(What to produce): From the entries below, copy every line where the string "child" appears.

(The records):
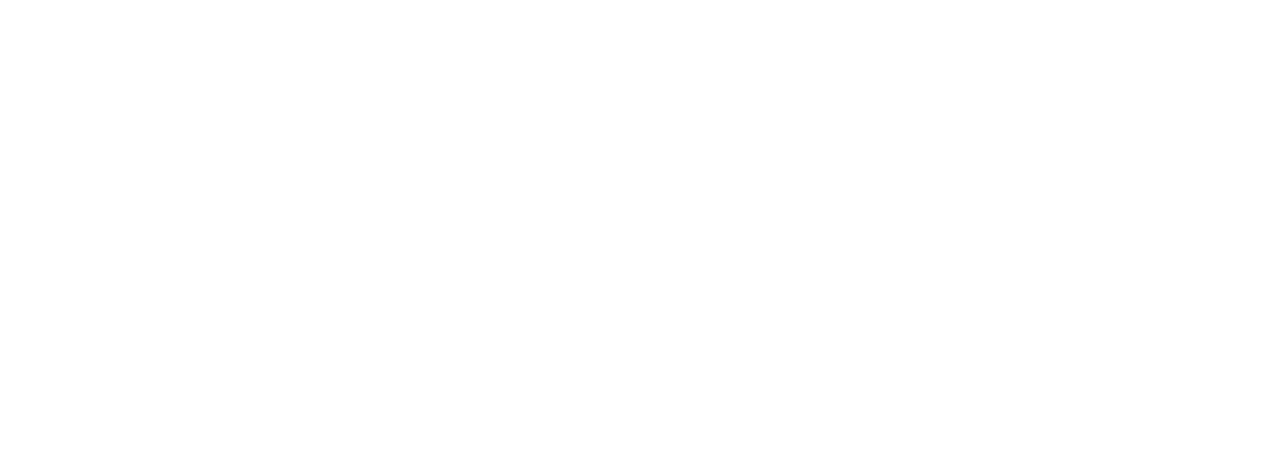
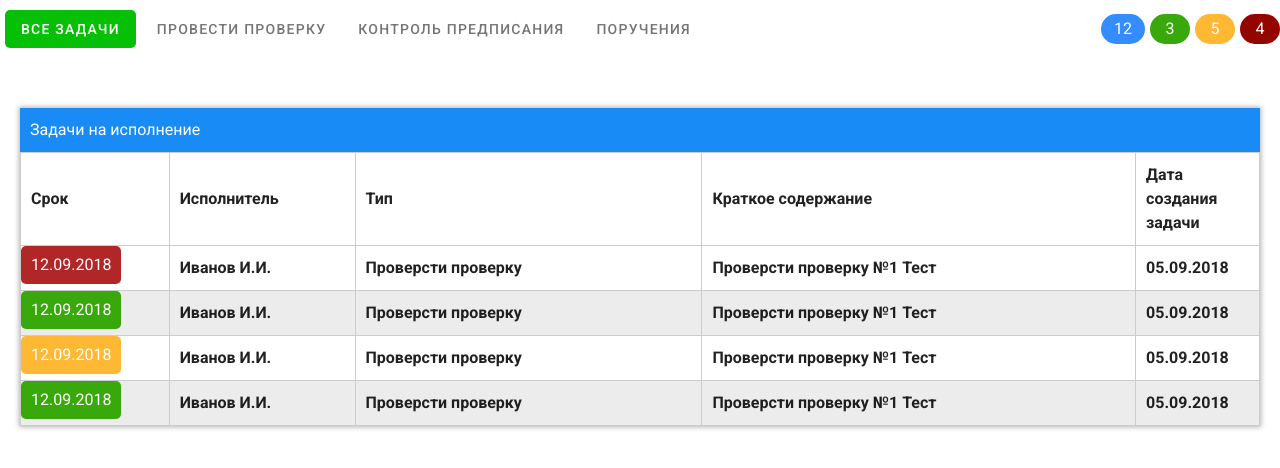
Before and after one commit to rvdvr/dashboard-test, a Vue app: page / in a window 1280 px wide. Shown: the top 468 px of the page. Built offline with nearby package versions, Linux system fonts and the light colour scheme.

Commit message:
Добавлен layout, можно добавлять функционал

```diff
--- a/src/App.vue
+++ b/src/App.vue
@@ -1,17 +1,30 @@
 <template>
   <v-app>
     <v-content>
+      <Header/>
+      <TaskList/>
     </v-content>
   </v-app>
 </template>
 
 <script>
+import Header from './components/Header.vue'
+import TaskList from './components/TaskList.vue'
+
 export default {
   name: 'App',
   components: {
+    Header,
+    TaskList
   },
   data: () => ({
     //
-  }),
-};
+  })
+}
 </script>
+
+<style>
+  body {
+    background: rgb(199, 199, 199);
+  }
+</style>
--- /dev/null
+++ b/src/components/FilterTabs.vue
@@ -0,0 +1,27 @@
+<template>
+  <v-tabs
+    background-color="transparent"
+    slider-color="transparent">
+    <v-tab>Все задачи</v-tab>
+    <v-tab>Провести проверку</v-tab>
+    <v-tab>Контроль предписания</v-tab>
+    <v-tab>Поручения</v-tab>
+  </v-tabs>
+</template>
+
+<script>
+export default {
+}
+</script>
+
+<style scoped>
+  .v-tab--active {
+    color: #fff !important;
+    background: #05c005;
+    border-radius: 5px;
+    margin: 5px;
+  }
+  .v-tabs-slider-wrapper {
+    display: none;
+  }
+</style>
--- /dev/null
+++ b/src/components/Header.vue
@@ -0,0 +1,27 @@
+<template>
+  <header>
+    <FilterTabs/>
+    <Indicators/>
+  </header>
+</template>
+
+<script>
+import FilterTabs from './FilterTabs.vue'
+import Indicators from './Indicators.vue'
+
+export default {
+  components: {
+    FilterTabs,
+    Indicators
+  }
+}
+</script>
+
+<style scoped>
+  header {
+    display: flex;
+    align-items: center;
+    padding: 5px 0;
+    margin-bottom: 50px;
+  }
+</style>
--- /dev/null
+++ b/src/components/Indicators.vue
@@ -0,0 +1,48 @@
+<template>
+  <div class="indicators">
+    <ul class="indicators__list">
+      <li class="indicators__item indicators__item--all">12</li>
+      <li class="indicators__item indicators__item--one">3</li>
+      <li class="indicators__item indicators__item--two">5</li>
+      <li class="indicators__item indicators__item--three">4</li>
+    </ul>
+  </div>
+</template>
+<script>
+export default {
+}
+</script>
+
+<style scoped>
+  .indicators__list {
+    display: flex;
+  }
+
+  .indicators__item {
+    min-width: 40px;
+    color: #fff;
+    text-align: center;
+    padding: 3px 13px;
+    list-style-type: none;
+    background: #000;
+    border-radius: 15px;
+    margin-right: 5px;
+  }
+
+  .indicators__item:last-child {
+    margin-right: 0;
+  }
+
+  .indicators__item--all {
+    background: rgb(52, 140, 255);
+  }
+  .indicators__item--one {
+    background: rgb(56, 168, 11);
+  }
+  .indicators__item--two {
+    background: rgb(255, 184, 52);
+  }
+  .indicators__item--three {
+    background: rgb(148, 5, 0);
+  }
+</style>
--- /dev/null
+++ b/src/components/TaskList.vue
@@ -0,0 +1,150 @@
+<template>
+  <main class="task-card">
+    <div class="task-card__header">
+      <span class="task-card__header-text">Задачи на исполнение</span>
+    </div>
+    <table class="task-card__table">
+      <thead class="table__head">
+        <tr class="table-head__tr">
+          <th class="table-head__th">Срок</th>
+          <th class="table-head__th">Исполнитель</th>
+          <th class="table-head__th">Тип</th>
+          <th class="table-head__th">Краткое содержание</th>
+          <th class="table-head__th">Дата создания задачи</th>
+        </tr>
+      </thead>
+      <tbody class="table__body">
+        <tr class="table-body__tr">
+          <td class="table-body__td">
+            <span class="table-body__require-date table-body__require-date--three">12.09.2018</span>
+          </td>
+          <td class="table-body__td"><p>Иванов И.И.</p></td>
+          <td class="table-body__td"><p>Проверсти проверку</p></td>
+          <td class="table-body__td"><p>Проверсти проверку №1 Тест</p></td>
+          <td class="table-body__td"><p>05.09.2018</p></td>
+        </tr>
+        <tr class="table-body__tr">
+          <td class="table-body__td">
+            <span class="table-body__require-date table-body__require-date--one">12.09.2018</span>
+          </td>
+          <td class="table-body__td"><p>Иванов И.И.</p></td>
+          <td class="table-body__td"><p>Проверсти проверку</p></td>
+          <td class="table-body__td"><p>Проверсти проверку №1 Тест</p></td>
+          <td class="table-body__td"><p>05.09.2018</p></td>
+        </tr>
+        <tr class="table-body__tr">
+          <td class="table-body__td">
+            <span class="table-body__require-date table-body__require-date--two">12.09.2018</span>
+          </td>
+          <td class="table-body__td"><p>Иванов И.И.</p></td>
+          <td class="table-body__td"><p>Проверсти проверку</p></td>
+          <td class="table-body__td"><p>Проверсти проверку №1 Тест</p></td>
+          <td class="table-body__td"><p>05.09.2018</p></td>
+        </tr>
+        <tr class="table-body__tr">
+          <td class="table-body__td">
+            <span class="table-body__require-date table-body__require-date--one">12.09.2018</span>
+          </td>
+          <td class="table-body__td"><p>Иванов И.И.</p></td>
+          <td class="table-body__td"><p>Проверсти проверку</p></td>
+          <td class="table-body__td"><p>Проверсти проверку №1 Тест</p></td>
+          <td class="table-body__td"><p>05.09.2018</p></td>
+        </tr>
+      </tbody>
+    </table>
+  </main>
+</template>
+
+<script>
+export default {
+}
+</script>
+
+<style scoped>
+  .task-card {
+    margin: 0 20px;
+    box-shadow: 0 0 5px 1px #b3b3b3;
+  }
+
+  .task-card__header {
+    color: #fff;
+    padding: 10px;
+    background: rgb(25, 139, 247);
+  }
+
+  .task-card__table {
+    background: #fff;
+    border-collapse: collapse;
+  }
+
+  .task-card__table td {
+    border: 1px solid rgb(204, 204, 204);
+    padding: 0;
+    vertical-align: top;
+  }
+
+  .table-body__tr:nth-child(2n) {
+    background: #ececec;
+  }
+
+  .table-body__tr:hover {
+    background: rgba(255, 210, 87, .5);
+    cursor: pointer;
+  }
+
+  .table-head__th {
+    padding: 10px;
+    text-align: left;
+    border: 1px solid rgb(204, 204, 204);
+  }
+
+  .table-body__td p {
+    font-weight: 600;
+    padding: 10px;
+    margin: 0;
+  }
+
+  .table-head__th:nth-child(1),
+  .table-body__td:nth-child(1) {
+    width: 12%;
+  }
+
+  .table-head__th:nth-child(2),
+  .table-body__td:nth-child(2) {
+    width: 15%;
+  }
+
+  .table-head__th:nth-child(3),
+  .table-body__td:nth-child(3) {
+    width: 28%;
+  }
+
+  .table-head__th:nth-child(4),
+  .table-body__td:nth-child(4) {
+    width: 35%;
+  }
+
+  .table-head__th:nth-child(5),
+  .table-body__td:nth-child(5) {
+    width: 10%;
+  }
+
+  .table-body__require-date {
+    color: #fff;
+    padding: 7px 10px;
+    border-radius: 5px;
+    display: inline-block;
+  }
+
+  .table-body__require-date--one {
+    background: rgb(56, 168, 11);
+  }
+
+  .table-body__require-date--two {
+    background: rgb(255, 184, 52);
+  }
+
+  .table-body__require-date--three {
+    background: rgb(177, 38, 38);
+  }
+</style>
--- a/src/plugins/vuetify.js
+++ b/src/plugins/vuetify.js
@@ -1,10 +1,10 @@
-import Vue from 'vue';
-import Vuetify from 'vuetify/lib';
+import Vue from 'vue'
+import Vuetify from 'vuetify/lib'
 
-Vue.use(Vuetify);
+Vue.use(Vuetify)
 
 export default new Vuetify({
   icons: {
-    iconfont: 'mdi',
-  },
-});
+    iconfont: 'mdi'
+  }
+})
--- a/src/store.js
+++ b/src/store.js
@@ -5,6 +5,50 @@
 
 export default new Vuex.Store({
   state: {
+    data: [
+      {
+        'require_date': '2018-01-16',
+        'executor': 'Иванов И.И.',
+        'type_id': 1,
+        'status_id': 1,
+        'description': 'Проверсти проверку №1 Тест',
+        'date_create': '2018-01-02'
+      },
+      {
+        'require_date': '2018-02-12',
+        'executor': 'Петров И.И.',
+        'type_id': 1,
+        'status_id': 1,
+        'description': 'Проверсти проверку №2 Тест',
+        'date_create': '2018-01-02'
+      },
+      {
+        'require_date': '2018-07-22',
+        'executor': 'Ромашкин Б.И.',
+        'type_id': 2,
+        'status_id': 2,
+        'description': 'Контроль предписания №1 Тестовое предписание',
+        'date_create': '2018-05-12'
+      },
+      {
+        'require_date': '2018-05-13',
+        'executor': 'Цветков В.И.',
+        'type_id': 3,
+        'status_id': 2,
+        'description': 'Личное поручение',
+        'date_create': '2018-02-02'
+      },
+      {
+        'require_date': '2018-04-20',
+        'executor': 'Агапов В.И.',
+        'type_id': 2,
+        'status_id': 3,
+        'description': 'Контроль предписания №2',
+        'date_create': '2018-03-12'
+      }
+    ]
+  },
+  getters: {
 
   },
   mutations: {
```
Also changed, not shown: src/assets/logo.svg (deleted).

(Your solution):
+  .indicators__item:last-child {
+  .table-body__tr:nth-child(2n) {
+  .table-head__th:nth-child(1),
+  .table-body__td:nth-child(1) {
+  .table-head__th:nth-child(2),
+  .table-body__td:nth-child(2) {
+  .table-head__th:nth-child(3),
+  .table-body__td:nth-child(3) {
+  .table-head__th:nth-child(4),
+  .table-body__td:nth-child(4) {
+  .table-head__th:nth-child(5),
+  .table-body__td:nth-child(5) {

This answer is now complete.